No Age’s An Object has a lot in common with its predecessor, 2010’s grungy Everything in Between. Both albums boast a dense wall of sound composed of droning guitars and piercing feedback mixed with disaffected vocals. But whereas the previous album offset its harsh sonic palate with a bevy of earworm-y hooks and melodies, An Object is built on the no-wave conceit of anti-melody.
There’s something to be said for the way noise can be employed to disrupt a listener’s sense of comfort, creating an arrangement opposed to predictability. Bands such as Nu Sensae and Talk Normal have used discordant sounds to great effect, where unsettling rhythms and erratic shifts in tone resulted in dark but engrossing albums. In its finest moments, An Object works in a similar fashion, employing dissonance to suggest restlessness and unease. “Defector/ed,” with its three pulsing bass notes and screeching backing guitars, is a monotonous piece of drone-rock, but that’s the point, as the static predictability of the music is juxtaposed with lyrics about life’s constant changes. On “I Won’t Be Your Generator,” he touches on a handful of tired tropes, lamenting the inevitability of failed love and the messy aftermath, but the urgency of the band’s fervent two-chord wall of distortion serves to liven up those clichés. “Circling with Dizzy,” one of the album’s best cuts, uses overdriven guitars to create a staggering helicopter-blade effect where the feedback cuts in and out; coupled with Randy Randall’s frantic drumming, the result is an unforgiving piece of in-your-face punk noise.

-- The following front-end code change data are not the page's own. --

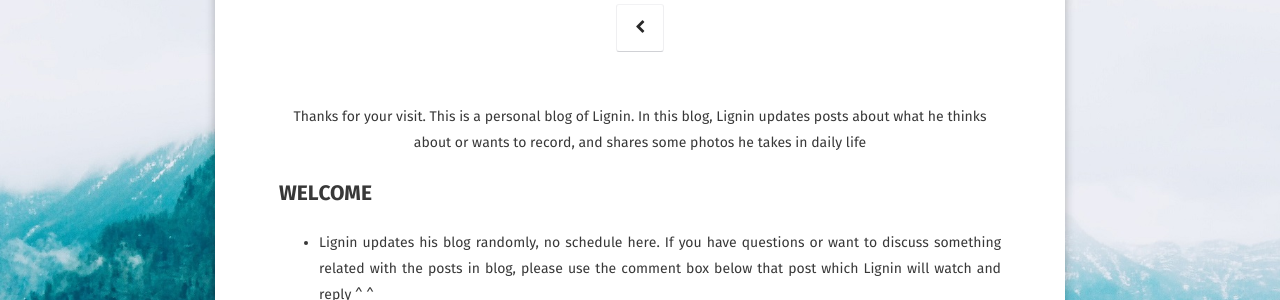
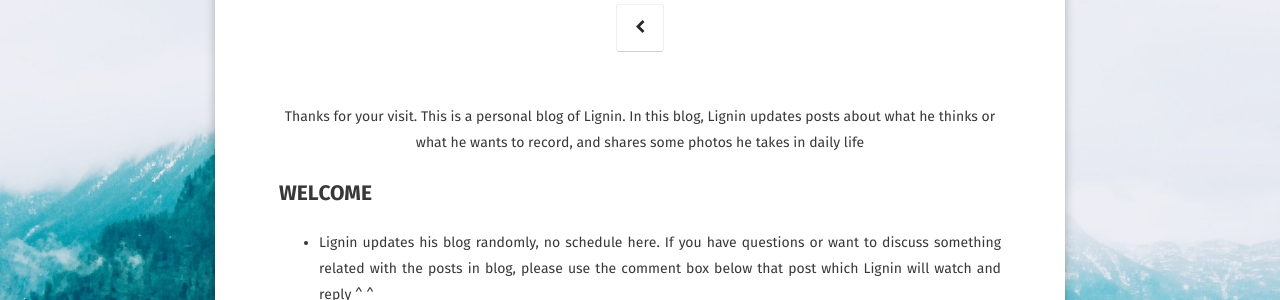
Before and after one commit to ligggnin/ligggnin.github.io, a Jekyll site: the page built from about/index.md, in a window 1280 px wide. Shown: the part 185-485 px from the top of the page. Built offline with Jekyll 4.4.1, drawn with Linux system fonts in a browser that asks for light colours; some web fonts are replaced.

Commit message:
Update index.md

```diff
--- a/about/index.md
+++ b/about/index.md
@@ -6,7 +6,7 @@ date: 2018-02-9
 comments: false
 ---
 
-<center>Thanks for your visit. This is a personal blog of Lignin. In this blog, Lignin updates posts about what he thinks about or wants to record, and shares some photos he takes in daily life</center>
+<center>Thanks for your visit. This is a personal blog of Lignin. In this blog, Lignin updates posts about what he thinks or what he wants to record, and shares some photos he takes in daily life</center>
 
 ## WELCOME
 * Lignin updates his blog randomly, no schedule here. If you have questions or want to discuss something related with the posts in blog, please use the comment box below that post which Lignin will watch and reply ^ ^
```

No Age’s commitment to ruthless sonics, with nary a hook to be found throughout the album, also makes An Object occasionally tedious. Everything in Between held together because the dissonance served as a mask for the band’s clear dedication to catchy songwriting. An Object contains no such euphony, and therefore lacks the diversity and charm of its predecessor. The album’s middle stretch in particular is plagued by monotony; the challenging of melodic expectations of earlier tracks on the album turns into creative stagnation. “Running from A Go-Go” is uninspiring in its bleakness, as lead singer Dean Spunt’s voice is lost within rootless, repetitive guitar riffs, while “Lock Box” finds No Age ramping up the tempo, but falling back on easy classic-rock signifiers.
Still, An Object closes with a stellar one-two punch: “A Ceiling Dreams of a Floor” layers guitar noise a la My Bloody Valentine, briskly and confidently building to a towering emotional catharsis, while “Commerce, Comment, Commerce” is painstaking in its dedication to the construction of tension, using reverb sparingly until it explodes into a cacophony of feedback. These final two tracks are perhaps the purest distillation of No Age’s creative vision and suggest that, while there are times when the band seems complacent, they still have plenty of sounds left to explore and destroy.